**Task directions**
Each line of the data below containing "handleLogout" needs to be listed.
+--
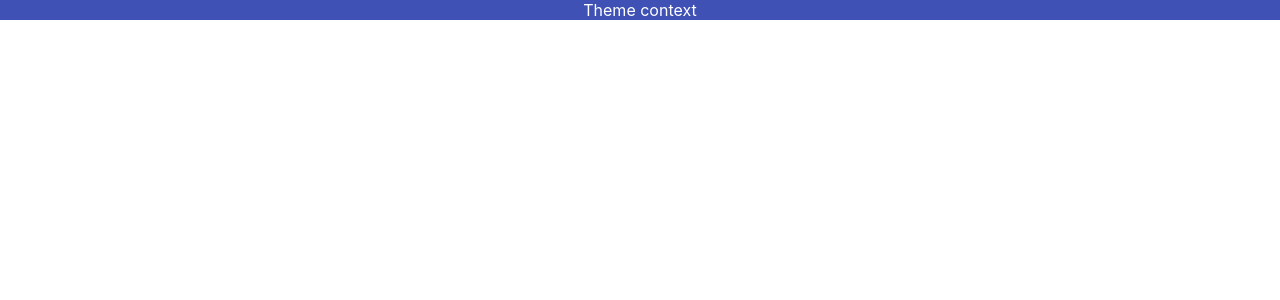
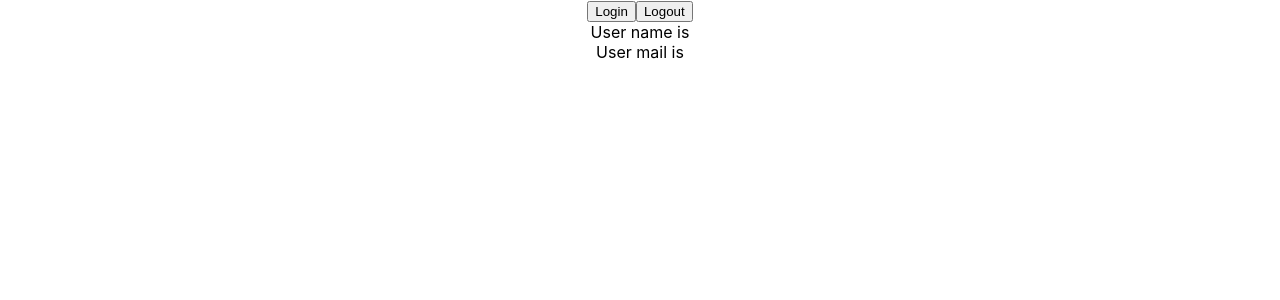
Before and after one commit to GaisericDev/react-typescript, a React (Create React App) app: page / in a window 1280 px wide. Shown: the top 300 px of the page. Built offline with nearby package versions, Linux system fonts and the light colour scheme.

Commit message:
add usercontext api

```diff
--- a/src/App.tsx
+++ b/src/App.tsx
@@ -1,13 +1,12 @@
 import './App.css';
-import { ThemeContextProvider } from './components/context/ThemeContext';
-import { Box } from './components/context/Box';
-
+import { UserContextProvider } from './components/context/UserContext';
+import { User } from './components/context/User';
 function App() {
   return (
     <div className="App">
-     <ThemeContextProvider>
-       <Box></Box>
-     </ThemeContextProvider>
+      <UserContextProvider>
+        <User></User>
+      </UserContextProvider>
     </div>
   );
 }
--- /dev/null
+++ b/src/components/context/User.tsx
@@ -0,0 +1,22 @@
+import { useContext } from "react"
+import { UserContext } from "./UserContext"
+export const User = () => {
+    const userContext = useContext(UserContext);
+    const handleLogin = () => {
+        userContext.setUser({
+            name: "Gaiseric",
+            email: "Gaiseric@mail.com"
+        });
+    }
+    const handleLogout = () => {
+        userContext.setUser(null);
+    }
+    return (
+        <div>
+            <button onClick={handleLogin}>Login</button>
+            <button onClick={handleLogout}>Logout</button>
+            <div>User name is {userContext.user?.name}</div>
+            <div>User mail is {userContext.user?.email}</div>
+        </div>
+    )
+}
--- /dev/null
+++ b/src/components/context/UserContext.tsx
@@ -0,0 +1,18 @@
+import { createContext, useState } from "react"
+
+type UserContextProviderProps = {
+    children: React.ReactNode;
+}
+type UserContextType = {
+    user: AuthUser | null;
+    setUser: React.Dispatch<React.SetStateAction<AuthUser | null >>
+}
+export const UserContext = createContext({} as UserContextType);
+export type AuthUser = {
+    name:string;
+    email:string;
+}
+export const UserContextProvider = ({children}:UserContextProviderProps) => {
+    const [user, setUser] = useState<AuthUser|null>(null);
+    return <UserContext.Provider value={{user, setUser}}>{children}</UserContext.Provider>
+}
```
+--
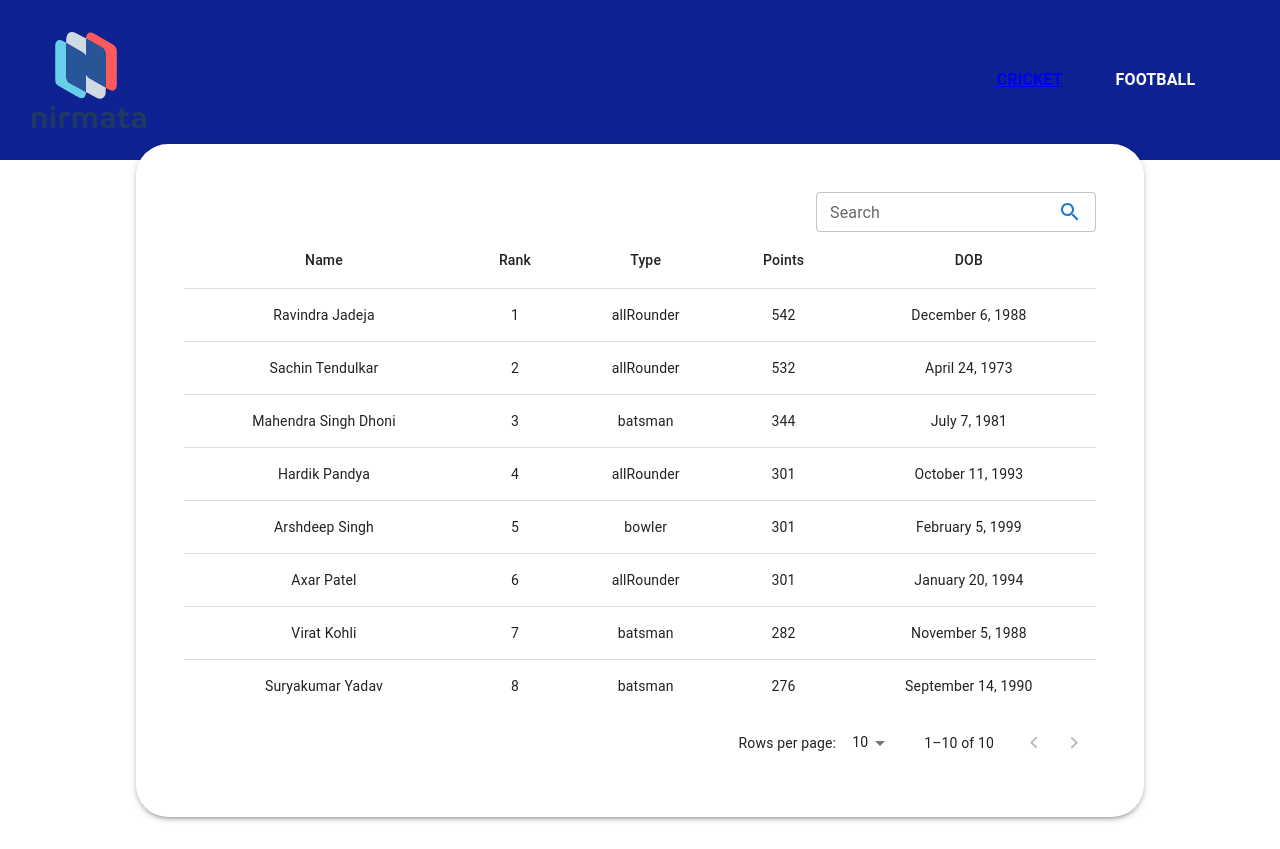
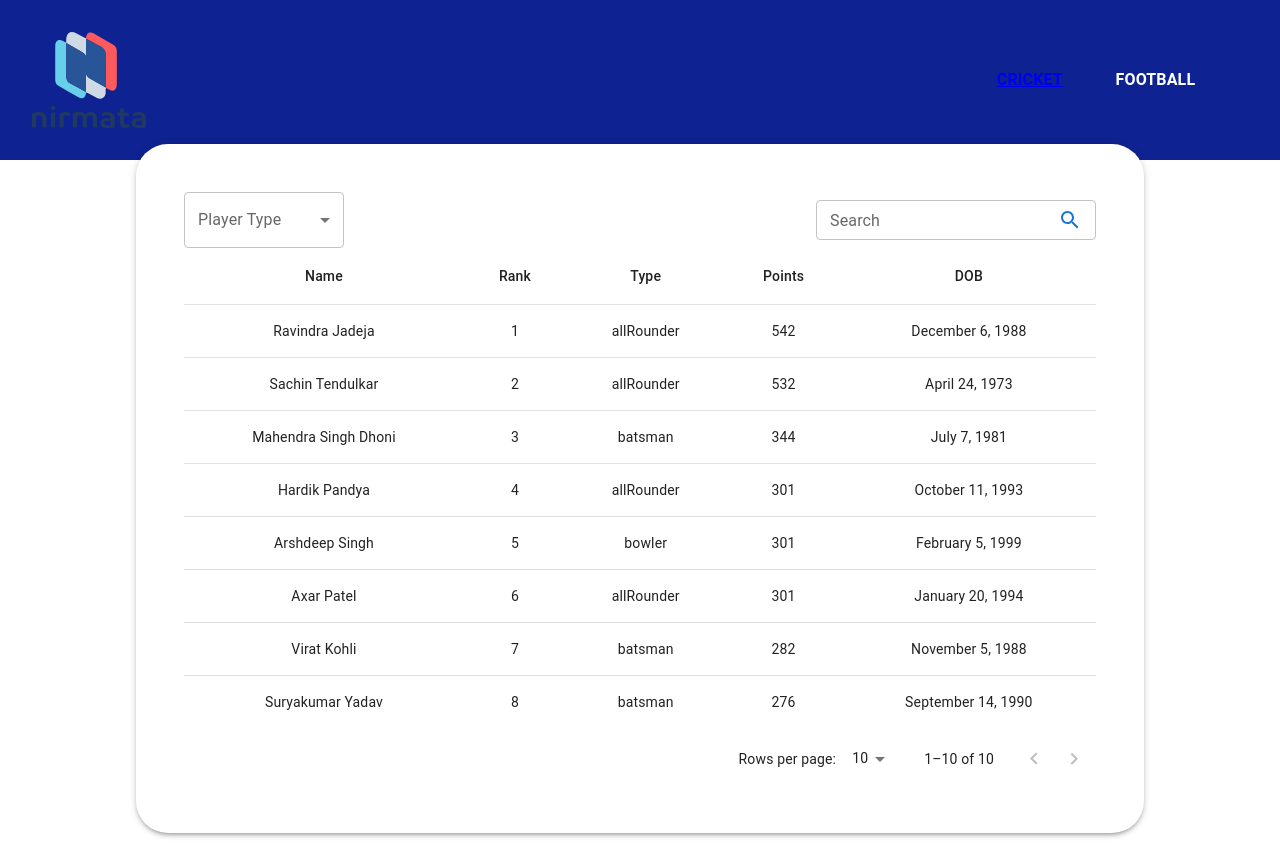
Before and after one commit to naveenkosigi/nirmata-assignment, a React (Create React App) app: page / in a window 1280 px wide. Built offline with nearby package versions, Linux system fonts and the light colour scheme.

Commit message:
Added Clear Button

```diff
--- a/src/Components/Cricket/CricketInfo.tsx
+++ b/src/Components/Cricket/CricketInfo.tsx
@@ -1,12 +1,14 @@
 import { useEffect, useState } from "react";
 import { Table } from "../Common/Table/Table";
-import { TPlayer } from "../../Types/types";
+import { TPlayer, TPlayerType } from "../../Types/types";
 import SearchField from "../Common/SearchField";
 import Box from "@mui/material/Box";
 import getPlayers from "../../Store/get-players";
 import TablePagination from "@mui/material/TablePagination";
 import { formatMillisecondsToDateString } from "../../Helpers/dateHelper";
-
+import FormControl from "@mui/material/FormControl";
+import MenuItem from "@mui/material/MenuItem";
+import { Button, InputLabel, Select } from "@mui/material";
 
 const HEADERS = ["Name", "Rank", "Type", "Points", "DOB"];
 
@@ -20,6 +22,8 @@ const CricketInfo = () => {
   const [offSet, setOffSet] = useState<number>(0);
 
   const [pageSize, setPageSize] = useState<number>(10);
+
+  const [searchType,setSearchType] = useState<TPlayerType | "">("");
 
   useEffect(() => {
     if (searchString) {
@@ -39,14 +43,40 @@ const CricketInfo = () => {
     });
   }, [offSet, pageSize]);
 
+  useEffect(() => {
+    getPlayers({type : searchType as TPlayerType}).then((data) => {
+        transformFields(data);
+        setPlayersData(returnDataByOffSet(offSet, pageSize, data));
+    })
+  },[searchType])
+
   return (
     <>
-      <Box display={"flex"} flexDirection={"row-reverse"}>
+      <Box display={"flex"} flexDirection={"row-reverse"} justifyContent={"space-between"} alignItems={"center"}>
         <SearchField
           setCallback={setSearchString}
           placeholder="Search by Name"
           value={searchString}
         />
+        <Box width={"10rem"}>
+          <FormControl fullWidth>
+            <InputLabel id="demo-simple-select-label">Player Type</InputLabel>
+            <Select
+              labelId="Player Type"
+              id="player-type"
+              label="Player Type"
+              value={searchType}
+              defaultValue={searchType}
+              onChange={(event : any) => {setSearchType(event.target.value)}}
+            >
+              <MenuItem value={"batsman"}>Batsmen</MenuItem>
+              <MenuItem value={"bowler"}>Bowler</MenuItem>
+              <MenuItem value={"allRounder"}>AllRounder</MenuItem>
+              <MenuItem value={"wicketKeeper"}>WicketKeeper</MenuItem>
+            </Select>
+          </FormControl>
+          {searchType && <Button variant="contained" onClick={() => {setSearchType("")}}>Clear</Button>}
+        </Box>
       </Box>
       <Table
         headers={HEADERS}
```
+--
**Reply to the task**
+    const handleLogout = () => {
+            <button onClick={handleLogout}>Logout</button>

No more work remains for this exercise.